Share on google
Share on twitter
Share on linkedin

The Battle for the Brain: The Pandemic Mind ….

So What’s the Thing with Sourdough Bread?

Sadly, John Mulaney, one of Jack’s and my favorite comedians, announced recently that after more than 15 years of sobriety, he had relapsed in his battle against drugs and alcohol.  Fortunately, he entered a treatment program quickly and we wish him the very best.  But things, unfortunately, got ugly before he went to rehab.

Why?  And why now?  According to Mulaney, the isolation, anxiety, and the loss of the ability to perform and engage with people due to COVID lockdowns became unbearable and led him to throw over the 15 years of sobriety that he had prized. 

What happened to John Mulaney is happening to many of us in various ways—from indulging in high carb delights like sourdough bread to the irresistible lure of Amazon purchases.  And why, even after cursing our “quarantine 15” pounds, is it still so darned hard to say no…to the extra slice of pizza, the half gallon of ice cream, the extra glass(es) of wine?

Why Do we Say “Yes” when We Should Say “No?” 

We know better!  We see the results in the pants that don’t fit.  We know that the gallon of ice cream and the bottle of wine won’t REALLY make us feel better.  But it seems so hard to say no.  It even shows up in cookbook sales.  Bread-baking cookbook sales have skyrocketed during the pandemic…while vegetarian and healthy cuisine cookbooks have slumped.  Online alcohol sales are up 500% and stress-drinking has accelerated.  Smoking is on the rise. 

Turns out there are sound neurological reasons that we all started clearing supermarket shelves of flour, sugar and yeast in 2020 and that folks who never kneaded a loaf in their lives became master bakers.  The word “No” actually IS harder to say in the high stress/high uncertainty world of COVID 19.

Neurological Reasons for Sourdough Bread—Activating the “Reward Center”

Here’s what’s going on.  The unrelenting months of the pandemic have produced chronic stress for almost everyone.  We’re largely confined to our homes.  We can’t visit friends and family.  Releases like travel are largely gone.  We’re educating our kids at home…and working at home. 

Those with jobs report they are working longer hours than ever before.  Those without jobs have the stress and fear of unemployment.

That perfect storm has created chronic stress that fairly quickly reached a toxic level of stress.  And that has unleashed the “reward center” of our brains which is usually kept safely in check by our prefrontal cortex. 

Our best self is exhausted, stressed out on the couch…and our reward center is saying “PARTY!”
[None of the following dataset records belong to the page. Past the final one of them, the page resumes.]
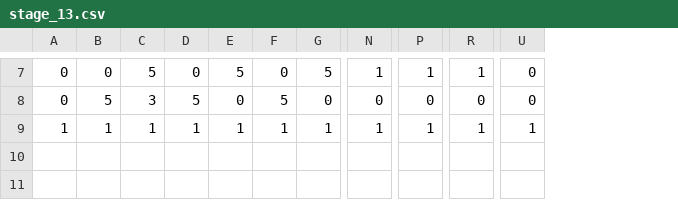
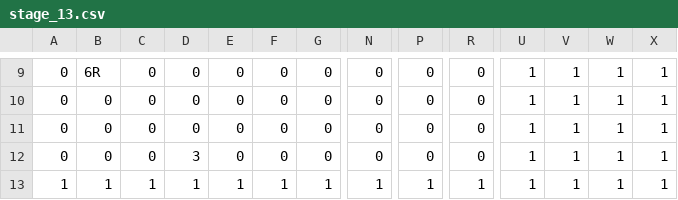
Before and after one commit to tsubasak1217/SEED_Engine, a CSV file: SEED/Resources/Stage/stage_13.csv, drawn as a sheet; only a part is shown, gaps mark what is left out; addresses are those after the commit; rows hold the shown columns only; the diff covers the shown part only; the diff names each change by its address in the sheet, - before the commit and + after, or states it on an @@ line.

```diff
--- a/SEED/Resources/Stage/stage_13.csv
+++ b/SEED/Resources/Stage/stage_13.csv
+column U, rows 9-10: 1 | 1; row 13: 1
+column W, rows 9-10: 1 | 1; row 13: 1
+column X, rows 9-10: 1 | 1; row 13: 1
-B9: 0
+B9: 6R
-C9: 5
+C9: 0
-E9: 5
+E9: 0
-G9: 5
+G9: 0
-N9: 1
+N9: 0
-P9: 1
+P9: 0
-R9: 1
+R9: 0
-V9:V10: 0
+V9:V10: 1
-B10: 5
+B10: 0
-C10: 3
+C10: 0
-D10: 5
+D10: 0
-F10: 5
+F10: 0
+row 11: 0 | 0 | 0 | 0 | 0 | 0 | 0 | 0 | 0 | 0 | 1 | 1 | 1 | 1
+row 12: 0 | 0 | 0 | 3 | 0 | 0 | 0 | 0 | 0 | 0 | 1 | 1 | 1 | 1
```
Also changed, not shown: 2 added rows and 27 edited cells elsewhere in this file, SEED/Resources/Stage/stage_1.csv, SEED/Resources/Stage/stage_10.csv, 14 other files.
Put simply, chronic stress has overwhelmed the prefrontal cortex and flooded our brains with dopamine, the “happy juice” that pushes us toward instant reward and gratification. Our prefrontal cortex is the part of the brain that says “Put that cheesecake down!  Take a walk, don’t pour that drink!”  But our unleashed reward center overwhelms that sage advice with things far worse than “visions of sugar plums dancing in our heads.”
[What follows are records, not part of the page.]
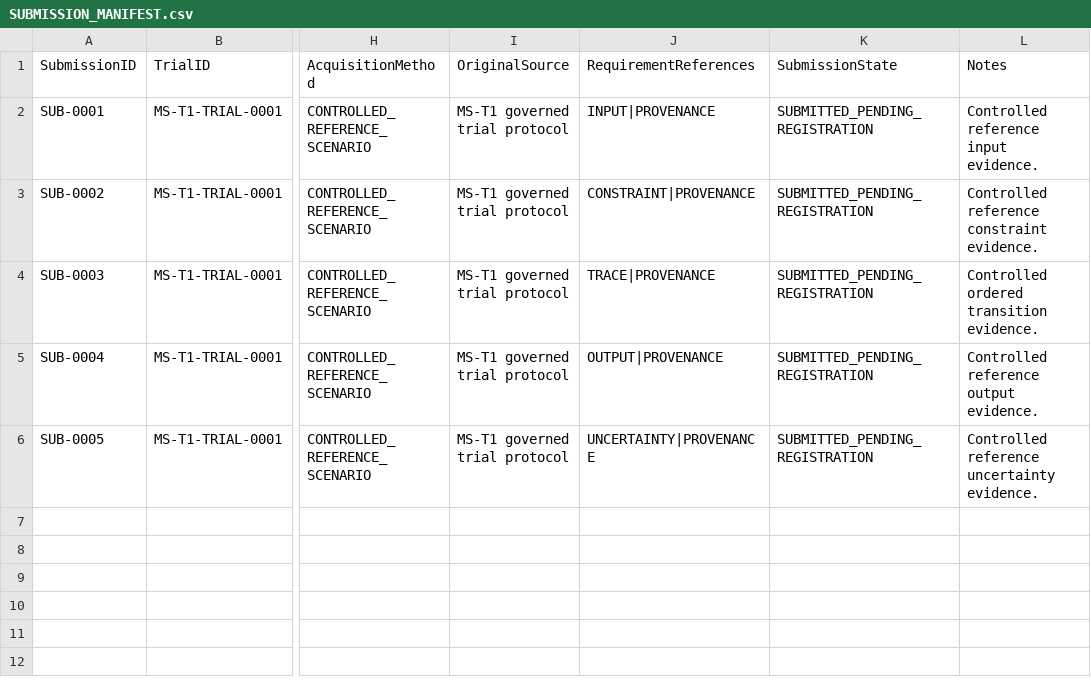
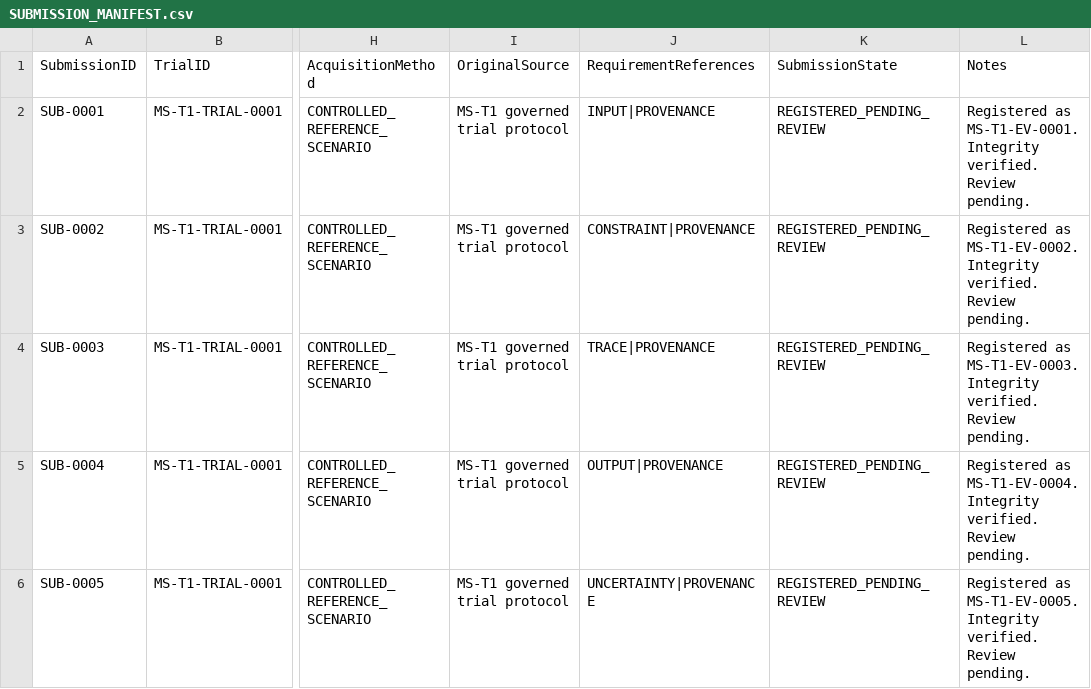
Before and after one commit to ORYNTH-systems/morning-star, a CSV file: volumes/VOLUME_I_FOUNDATION/verification/MS-T1/trials/MS-T1-TRIAL-0001/evidence/_SUBMISSIONS/SUBMISSION_MANIFEST.csv, drawn as a sheet; only a part is shown, gaps mark what is left out; the diff names each change by its address in the sheet, - before the commit and + after, or states it on an @@ line.

```diff
--- a/volumes/VOLUME_I_FOUNDATION/verification/MS-T1/trials/MS-T1-TRIAL-0001/evidence/_SUBMISSIONS/SUBMISSION_MANIFEST.csv
+++ b/volumes/VOLUME_I_FOUNDATION/verification/MS-T1/trials/MS-T1-TRIAL-0001/evidence/_SUBMISSIONS/SUBMISSION_MANIFEST.csv
-K2:K6 (SubmissionState): SUBMITTED_PENDING_REGISTRATION
+K2:K6 (SubmissionState): REGISTERED_PENDING_REVIEW
-L2 (Notes): Controlled reference input evidence.
+L2 (Notes): Registered as MS-T1-EV-0001. Integrity verified. Review pending.
-L3 (Notes): Controlled reference constraint evidence.
+L3 (Notes): Registered as MS-T1-EV-0002. Integrity verified. Review pending.
-L4 (Notes): Controlled ordered transition evidence.
+L4 (Notes): Registered as MS-T1-EV-0003. Integrity verified. Review pending.
-L5 (Notes): Controlled reference output evidence.
+L5 (Notes): Registered as MS-T1-EV-0004. Integrity verified. Review pending.
-L6 (Notes): Controlled reference uncertainty evidence.
+L6 (Notes): Registered as MS-T1-EV-0005. Integrity verified. Review pending.
```
Also changed, not shown: volumes/VOLUME_I_FOUNDATION/verification/MS-T1/trials/MS-T1-TRIAL-0001/EVIDENCE_REQUIREMENT_REGISTER.csv, volumes/VOLUME_I_FOUNDATION/verification/MS-T1/trials/MS-T1-TRIAL-0001/TRACE_REGISTER.csv, 15 other files.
So What Do We Do?

So what can we do about it?  To start with, literally “keep your wits about you.”  In other words, when the urge for cake strikes, stop, count to 10 and ask yourself if you REALLY want that.  Take a page from dog-training techniques, and use it on yourself:  Distract yourself from the undesirable behavior.  And then present yourself with a more sane option.

And, above all:  Give yourself a break!  Practice grace with the people around you, and especially with yourself.

Jack and I deeply hope that John Mulaney will show himself some grace…and come out stronger on the other side.  That is also our wish for all of us.

Austin, Texas

Santa Fe, New Mexico

Carol Kallendorf, PhD. | (512) 417-9756 

Jack Speer | (512) 417-9428


We value your comments. Please let us know of any suggestions you have for this website, or for technical problems please email

All contents Copyright © 2010-2023 The Delta Associates. All rights reserved.

Myers-Briggs Type Indicator® MBTI®, is a registered CPP, Inc. FIRO-B™ and CPI 260™ are trademarks of CPP, Inc.

The Delta Associates 360-Degree Assessment™ is a trademark of The Delta Associates.

Keep in touch